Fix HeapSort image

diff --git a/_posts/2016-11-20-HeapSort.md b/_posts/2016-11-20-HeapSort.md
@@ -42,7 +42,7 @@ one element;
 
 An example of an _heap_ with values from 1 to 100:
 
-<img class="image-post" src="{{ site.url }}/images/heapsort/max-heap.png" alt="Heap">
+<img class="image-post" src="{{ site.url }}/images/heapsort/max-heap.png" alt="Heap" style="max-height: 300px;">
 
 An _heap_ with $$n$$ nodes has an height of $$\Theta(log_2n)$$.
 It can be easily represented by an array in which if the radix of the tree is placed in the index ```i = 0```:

## Activity
Look through the entries above. Copy out every line holding the word "class".

## Answer to this problem
-<img class="image-post" src="{{ site.url }}/images/heapsort/max-heap.png" alt="Heap">
+<img class="image-post" src="{{ site.url }}/images/heapsort/max-heap.png" alt="Heap" style="max-height: 300px;">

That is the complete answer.